Adults reclaiming the joy of playtime is certainly at the heart of this piece.
Netherland's own Het Langland theatre company are by no means the first to play with J M Barrie's near-mythical 'boy who never grew up', Peter Pan; nor are they they alone in seemingly bypassing any need to even name-check Great Ormond Street Hospital (to whom creator J M Barrie gifted the rights to the character), let alone pay any royalties.
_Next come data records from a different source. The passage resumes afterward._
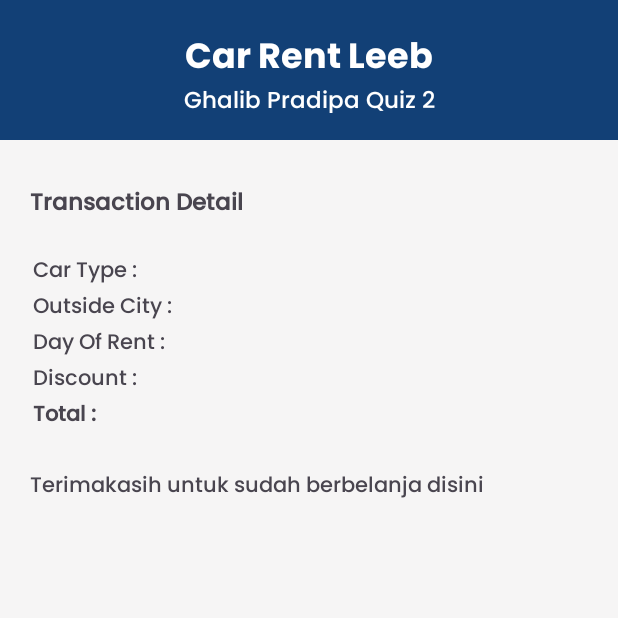
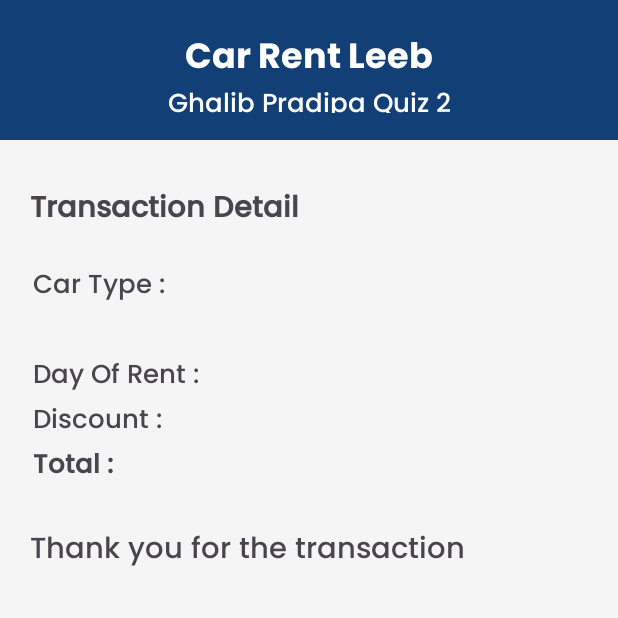
Before and after one commit to LeebSite/app-quiz-2, an Android app: the DetailRentActivity screen opened directly, with no data from a screen before it, on a phone screen of 412 x 824 dp, the top half of it. Run offline under Robolectric (Android 15) with nearby library versions, the phone set to English and light mode, and no system bars.

Commit message:
first committ

```diff
--- a/app/src/main/res/layout/activity_detail_rent.xml
+++ b/app/src/main/res/layout/activity_detail_rent.xml
@@ -26,7 +26,7 @@
         android:paddingBottom="18dp"
         android:text="Ghalib Pradipa Quiz 2"
         android:textColor="@color/white"
-        android:textSize="15dp" />
+        android:textSize="17dp" />
 
     <TextView
         android:id="@+id/tvTransaction"
@@ -36,7 +36,7 @@
         android:fontFamily="@font/poppins_medium"
         android:paddingStart="20dp"
         android:text="Transaction Detail"
-        android:textSize="15sp"
+        android:textSize="19sp"
         android:textStyle="bold" />
 
     <LinearLayout
@@ -54,15 +54,14 @@
             android:layout_marginTop="20dp"
             android:fontFamily="@font/poppins_medium"
             android:text="Car Type : "
-            android:textSize="14sp" />
+            android:textSize="17sp" />
 
         <TextView
-            android:id="@+id/tvOutsideCity"
+            android:id="@+id/tvCity"
             android:layout_width="wrap_content"
             android:layout_height="wrap_content"
             android:fontFamily="@font/poppins_medium"
-            android:text="Outside City : "
-            android:textSize="14sp" />
+            android:textSize="17sp" />
 
         <TextView
             android:id="@+id/tvDayOfRent"
@@ -70,7 +69,7 @@
             android:layout_height="wrap_content"
             android:fontFamily="@font/poppins_medium"
             android:text="Day Of Rent : "
-            android:textSize="14sp" />
+            android:textSize="17sp" />
 
         <TextView
             android:id="@+id/tvDiscount"
@@ -78,7 +77,7 @@
             android:layout_height="wrap_content"
             android:fontFamily="@font/poppins_medium"
             android:text="Discount : "
-            android:textSize="14sp" />
+            android:textSize="17sp" />
 
         <TextView
             android:id="@+id/tvTotal"
@@ -86,7 +85,7 @@
             android:layout_height="wrap_content"
             android:fontFamily="@font/poppins_medium"
             android:text="Total : "
-            android:textSize="14sp"
+            android:textSize="17sp"
             android:textStyle="bold" />
 
     </LinearLayout>
@@ -95,9 +94,10 @@
         android:id="@+id/tvOutro"
         android:layout_width="wrap_content"
         android:layout_height="wrap_content"
-        android:layout_marginTop="18dp"
+        android:layout_marginTop="19dp"
         android:fontFamily="@font/poppins_medium"
         android:paddingStart="20dp"
-        android:text="Terimakasih untuk sudah berbelanja disini" />
+        android:textSize="19sp"
+        android:text="Thank you for the transaction" />
 
 </LinearLayout>
```
Also changed, not shown: app/src/main/java/com/example/day10/DetailRentActivity.java (+20 -7 lines), app/src/main/java/com/example/day10/MainActivity.java (+9 -17 lines).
Thankfully, though, they're also rare in actually focusing on the sense of fun in the original, rather than the cloying sweetness that attracted Steven Spielberg with his own take of a grown-up Peter Pan rediscovering his childhood.
That said, adults reclaiming the joy of playtime is certainly at the heart of this piece: along with Monaster’s Eric, we have overwhelmed working mother Paula (Aafke Buringh), the self-doubting Thomas (Gijs Nollen), banker Martin (Folmer Overdiep) who had all his childhood dreams shattered, and Caroline (Kim Berkenhagen), who is forever overcompensating for being "too young". In the course of the show's 75 minutes, all five gradually, fantastically succumb to childhood—from the initial unexplained lego bricks, pirate cutlasses, marbles and paper aeroplanes, to a full-scale pirate adventure where Thomas just doesn't get the idea of being dead.
Director Inèz Derksen and co-creator Christian Schönfelder have undoubtedly created a show with genuinely wide appeal: for the adults, there's the warm nostalgia of childhood fun and games; for children, the never-grows-old spectacle of supposed 'grown ups' not acting their age. Importantly, though, the cast certainly don’t hold back – as the men's sweat-stained shirts testify – and, combined with a bold soundtrack, they fully deserve their near-standing ovation at the end.